During her first month at Midlothian, she said she was asked by her assistant principal to explain her sexual orientation at a parent-teacher conference.
“At the end of the conference, [the parent] goes, ‘This is a nonissue and I hesitate to bring it up, but why does my daughter know that you’re a lesbian?’” Persico recalled.
She said her previous administration at Hampton City Schools had an official response to such questions. At Midlothian, however, the assistant principal “just looked at me and said, ‘You want to explain yourself there?’”
“I was just taken aback because it was so aggressive,” Persico said.
In a similar incident, a parent requested her child be switched out of Persico’s class because she didn’t like that Persico wore pants.
After the principal told Persico that he would be removing the child from her class — a decision she opposed — he said to her, “If you would just throw on a skirt or a dress every once in a while, I wouldn’t have all of these problems.”
“I was floored,” Persico told the Blade. “After that meeting, I had a pretty big panic attack. I vomited and had to leave quickly.”
Beyond those two incidents at the high school, Persico said she felt singled out and generally unwelcome at the school.

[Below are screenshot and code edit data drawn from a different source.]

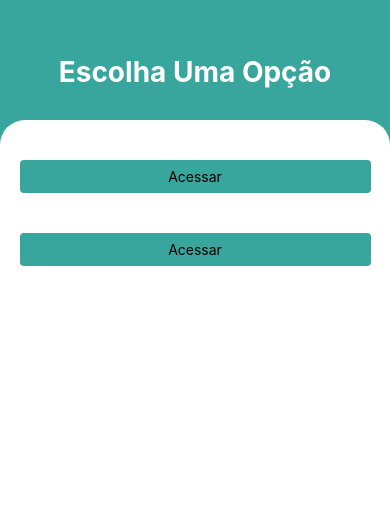
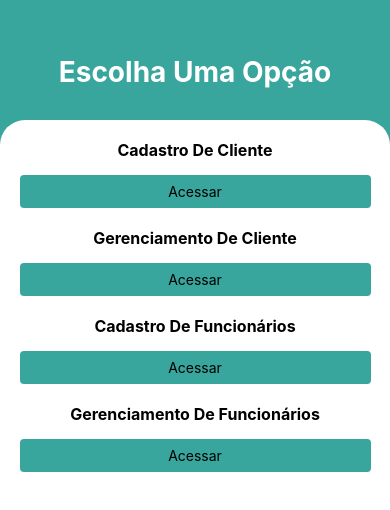
Before and after one commit to DiegoOliveira01/ReactNative_DenteForte, a React Native app in the folder Projeto/: screen /Menu in a window 390 px wide. Shown: the top 510 px of the page. Built offline with nearby package versions, Linux system fonts and the light colour scheme.

Commit message:
Updated Menu

```diff
--- a/Projeto/src/pages/Menu/index.js
+++ b/Projeto/src/pages/Menu/index.js
@@ -13,13 +13,27 @@ export default function Menu(){
             </Animatable.View>
 
             <Animatable.View animation="fadeInUp" style={styles.containerForm}>
+            <Text style={styles.buttonTextAbove}>Cadastro De Cliente</Text>
             <TouchableOpacity style={styles.button}>
                 <Text styles={styles.buttonText}>Acessar</Text>
             </TouchableOpacity>
+            <Text style={styles.buttonTextAbove}>Gerenciamento De Cliente</Text>
+            <TouchableOpacity style={styles.button}>
+                <Text styles={styles.buttonText}>Acessar</Text>
+            </TouchableOpacity>
+
+            <Text style={styles.buttonTextAbove}>Cadastro De Funcionários</Text>
+            <TouchableOpacity style={styles.button}>
+                <Text styles={styles.buttonText}>Acessar</Text>
+            </TouchableOpacity>
+            <Text style={styles.buttonTextAbove}>Gerenciamento De Funcionários</Text>
             <TouchableOpacity style={styles.button}>
                 <Text styles={styles.buttonText}>Acessar</Text>
             </TouchableOpacity>
             </Animatable.View>
+
+
+
         </View>
     );
 }
@@ -47,12 +61,19 @@ const styles = StyleSheet.create({
         paddingStart: '5%',
         paddingEnd: '5%',
     },
+    buttonTextAbove:{
+        textAlign: "center",
+        fontSize: 16,
+        fontWeight: 'bold',
+        color:'#000',
+        marginTop: 20,
+    },
     button:{
         backgroundColor: '#38a69d',
         width: '100%',
         borderRadius: 4,
         paddingVertical: 8,
-        marginTop: 40,
+        marginTop: 15,
         justifyContent: 'center',
         alignItems: 'center',
     },
```
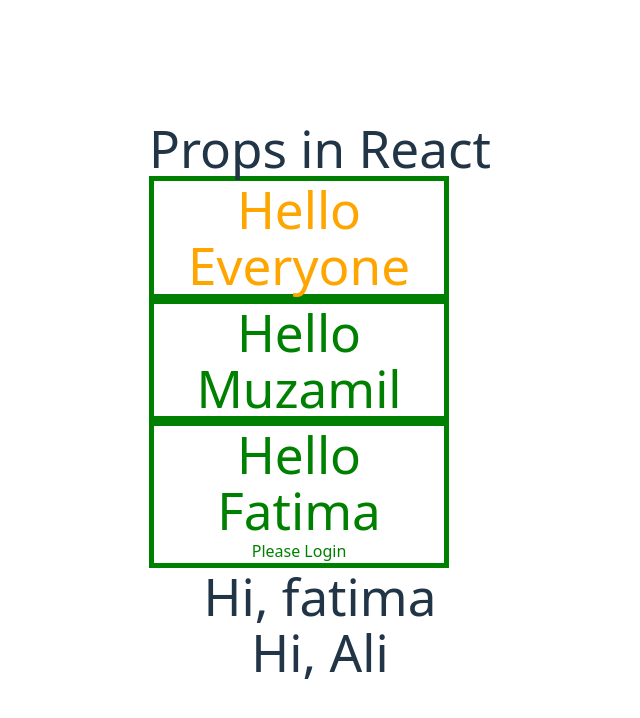
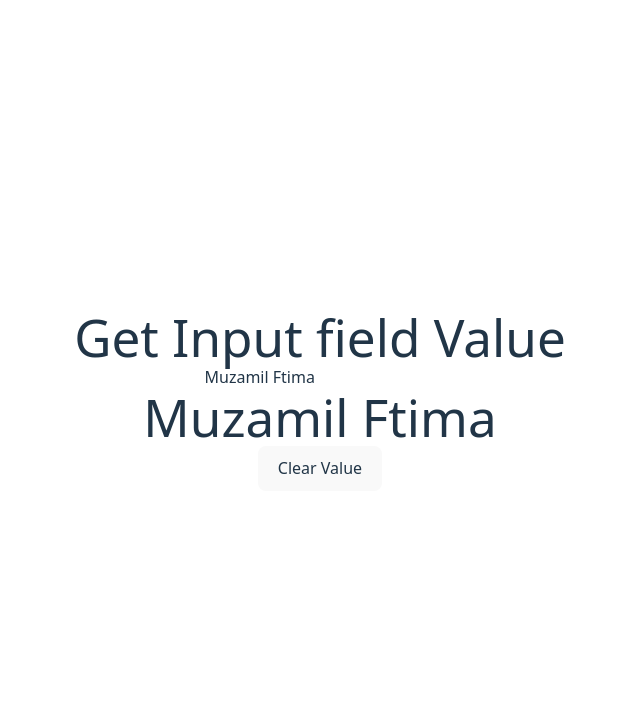
Before and after one commit to Muzamil-Fatima/react-Props, a React (Vite) app: page / in a window 1280 px wide. Shown: the top 718 px of the page, without its empty margins (320-960 px from the left). Built offline with nearby package versions, Linux system fonts and the light colour scheme.

Commit message:
Add input file

```diff
--- a/src/App.jsx
+++ b/src/App.jsx
@@ -1,11 +1,13 @@
 // import First from "./First";
-import Login from "./Component2/Login";
+// import Login from "./Component2/Login";
+import Input from "./Component3/Input";
 import "./App.css";
 
 function App() {
   return (
     <>
-      <Login />
+      <Input />
+      {/* <Login /> */}
       {/* <First /> */}
     </>
   );
--- /dev/null
+++ b/src/Component3/Input.jsx
@@ -0,0 +1,17 @@
+import { useState } from "react";
+function Input() {
+  const [val, setVal] = useState("Muzamil Ftima");
+  return (
+    <div>
+      <h1>Get Input field Value</h1>
+      <input
+        type="text" value={val}
+        onChange={(event) => setVal(event.target.value)}
+        placeholder="Enter User Name"
+      />
+      <h1>{val}</h1>
+      <button onClick={()=>setVal("")}>Clear Value</button>
+    </div>
+  );
+}
+export default Input;
```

She said administrators consistently referred to her appearance as “flamboyant.”
Persico wore pink sneakers to school, which she said an administrator described as overly colorful.
“The kids loved them, but I was called into the principal’s office, and I was docked points from my annual teacher observation for those shoes,” said Persico.
Persico also claims administrators forced her to present a medical note to justify wearing sneakers of any color. Other teachers, she claims, did not have to do the same.
“The woman across the hall from me could wear them every day and never had an issue,” Persico told the Blade.
Persico said the harassment and stress she faced ultimately left her with ongoing health issues.
“I’ve never had any problems with blood pressure whatsoever,” Persico said, noting her blood pressure began to rise during her time at the school district and was especially high at doctor’s appointments after work.
This high blood pressure resulted in a mini-stroke that Persico said left her with with lasting memory loss and coordination issues.
She is suing the school district for $700,000 worth in damages. She, her wife and their lawyer also hope the case brings systemic changes to the schools.
“Our faculty is diverse as well. I think we need some training that says, ‘diversity is okay,’” Persico said.
“We’re hoping to build awareness and tolerance and acceptance,” Quinn added.
Timothy Bullis, executive director of community relations for the Chesterfield County Public Schools, on Tuesday declined to comment to the Blade about Persico’s lawsuit.
“Since this matter is in litigation, it would be inappropriate to comment at this time on Ms. Persico’s allegations and the EEOC’s determination letters,” said Bullis in an email.